- Explaining, by means of the Category of the Two Truths, that All Phenomena Have Two Entities:
- e.g., an Ultimate Truth (characteristic of lacking True Existence) and a Conventional Truth (i.e., characteristics that are Conventional Truths):
"The shape or the color of a car cannot be separated from the car. The color is not the shape and the shape is not the color, and neither its shape nor its color is the car. Similarly all phenomena have characteristics and are dependent on their parts, which are not so much physical parts but characteristics. The deepest quality that all phenomena have is their lack of true existence. They exist but do not inherently exist. They exist because there is a mind to which they appear. They exist because they have parts.
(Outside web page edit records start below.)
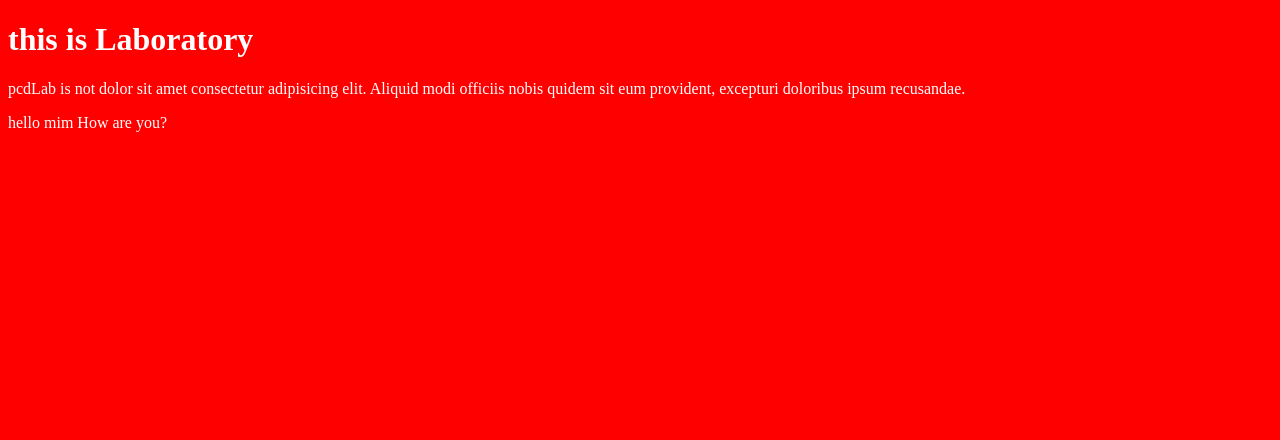
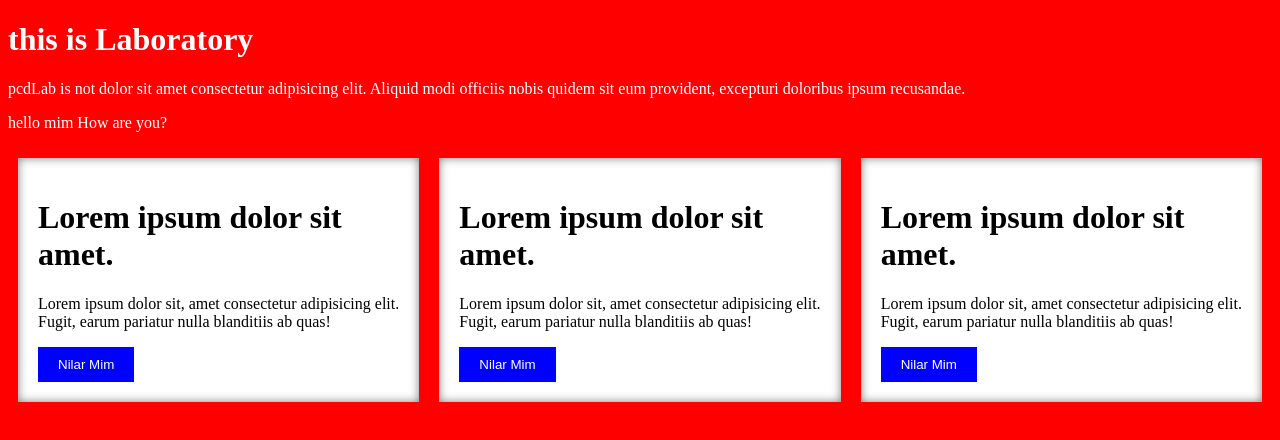
Before and after one commit to hasan-myoffice1/psd-lab, a plain HTML site: page index.html in a window 1280 px wide. Drawn offline with Linux system fonts and the light colour scheme.

Commit message:
Card Design

```diff
--- a/index.html
+++ b/index.html
@@ -14,6 +14,28 @@
         excepturi doloribus ipsum recusandae. </p>
 
     <p>hello mim How are you?</p>
+    <div class="mainCard">
+        <div class="card">
+            <h1>Lorem ipsum dolor sit amet.</h1>
+            <p>Lorem ipsum dolor sit, amet consectetur adipisicing elit. Fugit, earum pariatur nulla blanditiis ab quas!
+            </p>
+            <button>Nilar Mim</button>
+        </div>
+        <div class="card">
+            <h1>Lorem ipsum dolor sit amet.</h1>
+            <p>Lorem ipsum dolor sit, amet consectetur adipisicing elit. Fugit, earum pariatur nulla blanditiis ab quas!
+            </p>
+            <button>Nilar Mim</button>
+        </div>
+        <div class="card">
+            <h1>Lorem ipsum dolor sit amet.</h1>
+            <p>Lorem ipsum dolor sit, amet consectetur adipisicing elit. Fugit, earum pariatur nulla blanditiis ab quas!
+            </p>
+            <button>Nilar Mim</button>
+        </div>
+    </div>
+
+
 
 </body>
 
--- a/style.css
+++ b/style.css
@@ -3,3 +3,32 @@ body {
    background-color: red;
    color: white;
 }
+
+.mainCard {
+   display: flex;
+   align-items: center;
+   justify-content: center;
+}
+
+.card {
+   background-color: white;
+   color: black;
+   padding: 20px;
+   margin: 10px;
+   box-shadow: inset 0 0 10px rgba(0, 0, 0, 0.5);
+}
+
+button {
+   background-color: blue;
+   color: white;
+   padding: 10px 20px;
+   border: none;
+   cursor: pointer;
+   transition: all 0.3s ease;
+}
+
+button:hover {
+   background-color: rgb(16, 157, 223);
+   color: white;
+
+}
```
They exist arising from causes and conditions." (class transcript)
- Different kinds of mind ascertain Ultimate and Conventional truths.
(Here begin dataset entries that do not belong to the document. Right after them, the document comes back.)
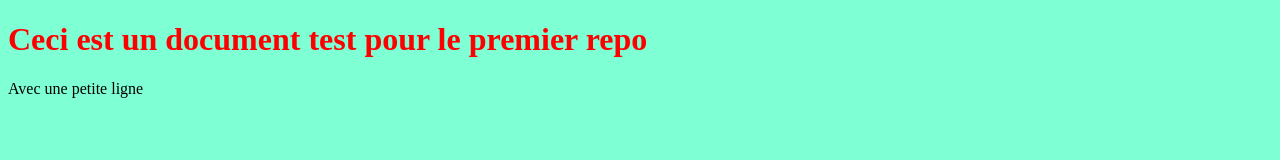
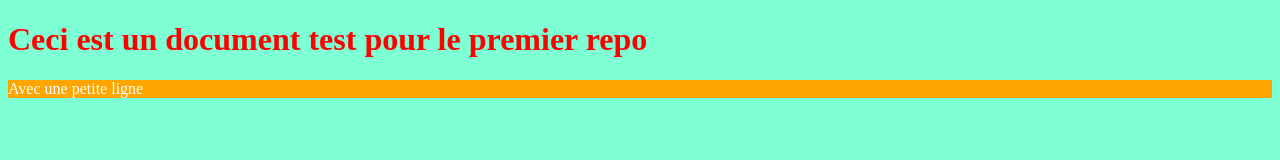
Before and after one commit to PhillipTrouble/repoTEST, a plain HTML site: page index.html in a window 1280 px wide. Drawn offline with Linux system fonts and the light colour scheme.

Commit message:
maj style.css

```diff
--- a/style.css
+++ b/style.css
@@ -6,4 +6,9 @@ body{
 
 h1{
     color: red;
+    background-color:-color white;
+    }
+p {
+     background-color: orange;
+     color: white;
 }
```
- Object of Knowledge (i.e., “that which is known”; equivalent to Existent, Phenomenon, Object of Comprehension, etc.) categorized into the Two Truths.
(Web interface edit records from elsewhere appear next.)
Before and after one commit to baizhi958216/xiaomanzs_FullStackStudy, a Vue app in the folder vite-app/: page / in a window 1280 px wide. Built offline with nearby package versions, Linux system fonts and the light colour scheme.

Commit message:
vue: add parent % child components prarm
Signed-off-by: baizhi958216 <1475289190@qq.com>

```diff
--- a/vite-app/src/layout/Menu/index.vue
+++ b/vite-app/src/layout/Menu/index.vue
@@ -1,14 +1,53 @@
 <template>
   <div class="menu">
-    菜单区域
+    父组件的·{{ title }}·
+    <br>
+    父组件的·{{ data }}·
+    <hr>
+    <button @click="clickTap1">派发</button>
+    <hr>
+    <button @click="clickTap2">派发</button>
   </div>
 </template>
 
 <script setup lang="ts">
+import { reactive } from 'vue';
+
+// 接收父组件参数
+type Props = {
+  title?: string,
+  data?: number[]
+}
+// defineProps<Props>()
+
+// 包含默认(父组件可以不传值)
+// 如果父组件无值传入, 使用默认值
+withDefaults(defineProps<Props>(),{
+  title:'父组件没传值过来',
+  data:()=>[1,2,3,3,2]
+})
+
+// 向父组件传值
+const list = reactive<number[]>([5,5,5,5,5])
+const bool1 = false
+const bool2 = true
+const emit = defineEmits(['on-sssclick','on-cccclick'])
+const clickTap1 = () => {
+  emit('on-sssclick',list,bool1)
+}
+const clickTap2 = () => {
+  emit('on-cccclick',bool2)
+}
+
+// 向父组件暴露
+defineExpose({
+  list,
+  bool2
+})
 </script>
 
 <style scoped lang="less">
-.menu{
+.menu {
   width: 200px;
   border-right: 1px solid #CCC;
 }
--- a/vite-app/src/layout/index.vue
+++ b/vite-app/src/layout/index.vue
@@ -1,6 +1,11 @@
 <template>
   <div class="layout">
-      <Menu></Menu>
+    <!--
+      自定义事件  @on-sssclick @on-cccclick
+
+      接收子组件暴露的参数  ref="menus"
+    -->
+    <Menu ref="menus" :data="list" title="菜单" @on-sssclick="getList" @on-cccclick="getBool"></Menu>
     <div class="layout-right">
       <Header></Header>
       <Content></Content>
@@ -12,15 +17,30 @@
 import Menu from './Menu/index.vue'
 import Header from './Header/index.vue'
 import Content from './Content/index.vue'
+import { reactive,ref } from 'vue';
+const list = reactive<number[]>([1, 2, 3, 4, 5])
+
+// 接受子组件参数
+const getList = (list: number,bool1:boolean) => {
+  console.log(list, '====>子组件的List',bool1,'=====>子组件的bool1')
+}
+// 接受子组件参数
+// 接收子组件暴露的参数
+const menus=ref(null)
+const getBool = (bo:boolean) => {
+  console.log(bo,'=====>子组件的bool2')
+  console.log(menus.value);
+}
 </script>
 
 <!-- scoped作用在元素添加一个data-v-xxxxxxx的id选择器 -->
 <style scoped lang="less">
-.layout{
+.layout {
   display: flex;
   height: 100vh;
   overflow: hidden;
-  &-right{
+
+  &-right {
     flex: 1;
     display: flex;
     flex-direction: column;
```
- Tathagata-Buddhas are omniscient because they simultaneously comprehend the Two Truths.
- Categories that are Definite in Number: Two-fold categorizations of all Phenomena: Two Truths, Permanents & Impermanents:
- Hence, there are no more (or condensed less) than Two Truths, i.e., Buddhas do not perceive something beyond the Two Truths.
- Counters wrong views: e.g., Ultimate Truth is not an object of knowledge, i.e., that the Ultimate Truth cannot be 'known'. However, Ultimate Truth is beyond conceptual thought (i.e., a dualistic direct perceiver).
- In summary, the first presentation says all phenomena have two natures, conventional and ultimate nature or entity so all phenomena have Two Truths. Whereas the second is that object of knowledge can be divided into Two Truths, and there are not more.
- What would 'objective' existence mean? ...
- Phenomena are not dreams; they are dream-like …
Track 5 - Relationships Between Phenomena.
- If one phenomenon can or cannot exist without the continued existence of another phenomenon.
- Cause & Effect relationships.
- Being "of the same nature"
- Being Imputed upon Parts.
- Identical is "same name and same meaning", i.e., one.
- Equivalent means whatever is one is the other (Same Meaning but Different Names, i.e., not one'
- Same Entity & Nature, but 'not one', not identical, i.e., distinct phenomena: e.g., the Two Truths:
"The two truths are one entity or nature. However, they are not one, for they are different, distinct phenomena. The fact that the two truths are different phenomena but have one entity or nature refers to the two truths in relation to a particular phenomenon. It does not mean that every conventional truth is one entity with every ultimate truth."
This is the 7th class of the Perfection of Wisdom course addressing the Two Truths (the 1st sub-topic of the 2nd Topic (Mahayana Practice Instructions) of Chapter 1 of Maitreya's Ornament for Clear Realizations.